                -- Yielding threads go to the back of the queue
                Free (Yield   t') -> go (ts' |> t')

                -- Thread done: Remove the thread from the queue
                Free  Done        -> go ts'
                Pure  _           -> go ts'
... and we're done! No really, that's it! That's the whole threading implementation.

User-land threads

Let's try out our brave new threading system. We'll start off simple:
mainThread :: Thread IO ()
mainThread = do
    lift $ putStrLn "Forking thread #1"
    fork thread1
    lift $ putStrLn "Forking thread #2"
    fork thread2

thread1 :: Thread IO ()
thread1 = forM_ [1..10] $ \i -> do
    lift $ print i

thread2 :: Thread IO ()
thread2 = replicateM_ 3 $ do
    lift $ putStrLn "Hello"
Each of these threads has type Thread IO (). Thread is a "monad transformer", meaning that it extends an existing monad with additional functionality. In this case, we are extending the IO monad with our user-land threads, which means that any time we need to call IO actions we must use lift to distinguish IO actions from Thread actions.
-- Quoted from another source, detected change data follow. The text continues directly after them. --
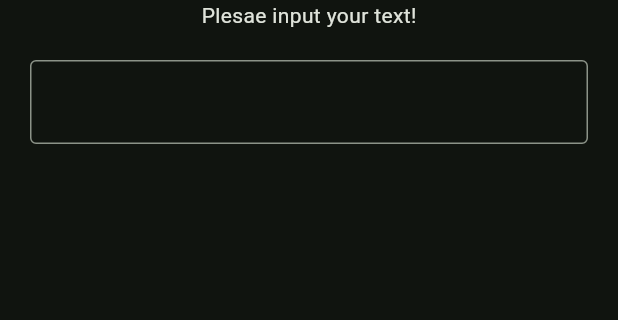
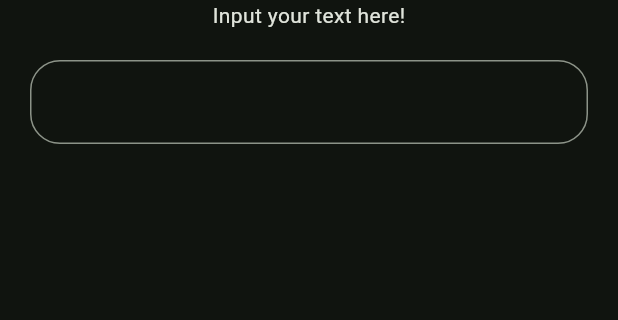
Before and after one commit to iktiarnazib/FlutterTutorials, a Flutter app: the screen it shows after launch, item 2 of the bottom bar chosen, on a phone screen of 412 x 824 dp, the part 84-404 px from its top. Run offline on Flutter 3.47's test engine with Material 3 defaults, Android fonts, the phone set to English and light mode, and no system bars.

Commit message:
Attractive textfield

```diff
--- a/lib/views/pages/work_page.dart
+++ b/lib/views/pages/work_page.dart
@@ -13,18 +13,36 @@ class _WorkPageState extends State<WorkPage> {
   Widget build(BuildContext context) {
     return Column(
       children: [
-        Text("Plesae input your text!"),
+        Text("Input your text here!"),
         Padding(
           padding: const EdgeInsets.all(20.0),
           child: TextField(
             controller: controller,
-            decoration: InputDecoration(border: OutlineInputBorder()),
+            decoration: InputDecoration(
+              border: OutlineInputBorder(
+                borderRadius: BorderRadius.circular(20.0),
+              ),
+            ),
             onEditingComplete: () {
               setState(() {});
             },
           ),
         ),
-        Text(controller.text),
+        Padding(
+          padding: const EdgeInsets.all(20.0),
+          child: Wrap(
+            children: [
+              Text(
+                controller.text,
+                style: TextStyle(
+                  color: Colors.pink,
+                  fontSize: 20.0,
+                  fontWeight: FontWeight.bold,
+                ),
+              ),
+            ],
+          ),
+        ),
       ],
     );
   }
```
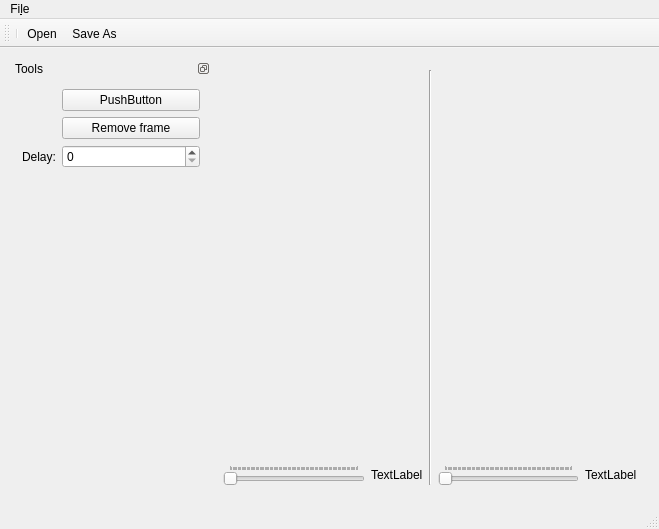
Qt form mainwindow.ui (darmonlor/KUgif) before a commit.
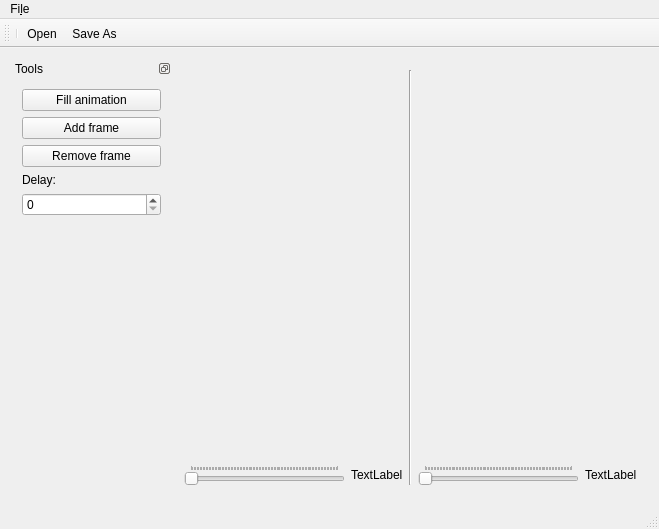
The same form after that commit.

What changed in the file:
```diff
--- a/mainwindow.ui
+++ b/mainwindow.ui
@@ -70,34 +70,54 @@
         <string>Tools</string>
        </property>
        <widget class="QWidget" name="dockWidgetContents_2">
-        <layout class="QFormLayout" name="formLayout">
-         <item row="5" column="0">
-          <widget class="QLabel" name="label_3">
+        <layout class="QVBoxLayout" name="verticalLayout_3">
+         <item>
+          <widget class="QPushButton" name="animationFillButton">
            <property name="text">
-            <string>Delay:</string>
+            <string>Fill animation</string>
            </property>
           </widget>
          </item>
-         <item row="4" column="1">
+         <item>
+          <widget class="QPushButton" name="frameAddButton">
+           <property name="text">
+            <string>Add frame</string>
+           </property>
+          </widget>
+         </item>
+         <item>
           <widget class="QPushButton" name="frameRemoveButton">
            <property name="text">
             <string>Remove frame</string>
            </property>
           </widget>
          </item>
-         <item row="5" column="1">
+         <item>
+          <widget class="QLabel" name="label_3">
+           <property name="text">
+            <string>Delay:</string>
+           </property>
+          </widget>
+         </item>
+         <item>
           <widget class="QSpinBox" name="delayBox">
            <property name="maximum">
             <number>1000000000</number>
            </property>
           </widget>
          </item>
-         <item row="3" column="1">
-          <widget class="QPushButton" name="pushButton">
-           <property name="text">
-            <string>PushButton</string>
+         <item>
+          <spacer name="verticalSpacer_3">
+           <property name="orientation">
+            <enum>Qt::Vertical</enum>
            </property>
-          </widget>
+           <property name="sizeHint" stdset="0">
+            <size>
+             <width>20</width>
+             <height>40</height>
+            </size>
+           </property>
+          </spacer>
          </item>
         </layout>
        </widget>
```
When we call roundRobin we unwrap the Thread monad transformer and our threaded program collapses to a linear sequence of instructions in IO:
>>> roundRobin mainThread :: IO ()
Forking thread #1
Forking thread #2
Moreover, this threading system is pure! We can extend monads other than IO, yet still thread effects. For example, we can build a threaded Writer computation, where Writer is one of Haskell's many pure monads:
import Control.Monad.Trans.Writer

logger :: Thread (Writer [String]) ()
logger = do
    fork helper
    lift $ tell ["Abort"]
    lift $ tell ["Fail"]

helper :: Thread (Writer [String]) ()
helper = do
    lift $ tell ["Retry"]
    lift $ tell ["!"]
This time roundRobin produces a pure Writer action when we run logger:
roundRobin logger :: Writer [String] ()
... and we can extract the results of that logging action purely, too:
execWriter (roundRobin logger) :: [String]
Notice how the type evaluates to a pure value, a list of Strings in this case. Yet, we still get real threading of logged values:
>>> execWriter (roundRobin logger)


You might think I'm cheating by off-loading the real work onto the free library, but all the functionality I used from that library boils down to 12 lines of very generic and reusable code (see the Appendix). This is a recurring theme in Haskell: when we stick to the theory we get reusable, elegant, and powerful solutions in a shockingly small amount of code.

The inspiration for this post was a computer science paper written by Peng Li and Steve Zdancewic titled A Language-based Approach to Unifying Events and Threads . The main difference is that I converted their continuation-based approach to a simpler free monad approach.

Edit: aseipp on /r/haskell just pointed out that my post is scarily similar to a pre-existing functional pearl: A Poor Man's Concurrency Monad by Koen Classen.

Appendix: Free monad transformer code

The essence of a syntax tree distilled into 12 lines of code:
data FreeF f a x = Pure a | Free (f x)

newtype FreeT f m a =
    FreeT { runFreeT :: m (FreeF f a (FreeT f m a)) }

instance (Functor f, Monad m) => Monad (FreeT f m) where
    return a = FreeT (return (Pure a))
    FreeT m >>= f = FreeT $ m >>= \v -> case v of
        Pure a -> runFreeT (f a)
        Free w -> return (Free (fmap (>>= f) w))

instance MonadTrans (FreeT f) where
    lift = FreeT . liftM Pure

liftF :: (Functor f, Monad m) => f r -> FreeT f m r
liftF x = FreeT (return (Free (fmap return x)))


  1. Thanks for the article Gabriel ! Your explanation of free monads is probably the best one that you can find online.

    btw there is a small typo - we are logging

    lift $ putStrLn "Forking thread #1"

    twice, which is a bit confusing

  2. I know this is an old post but you could also fix the output :-)

    >>> roundRobin mainThread :: IO ()
    Forking thread #1
    Forking thread #2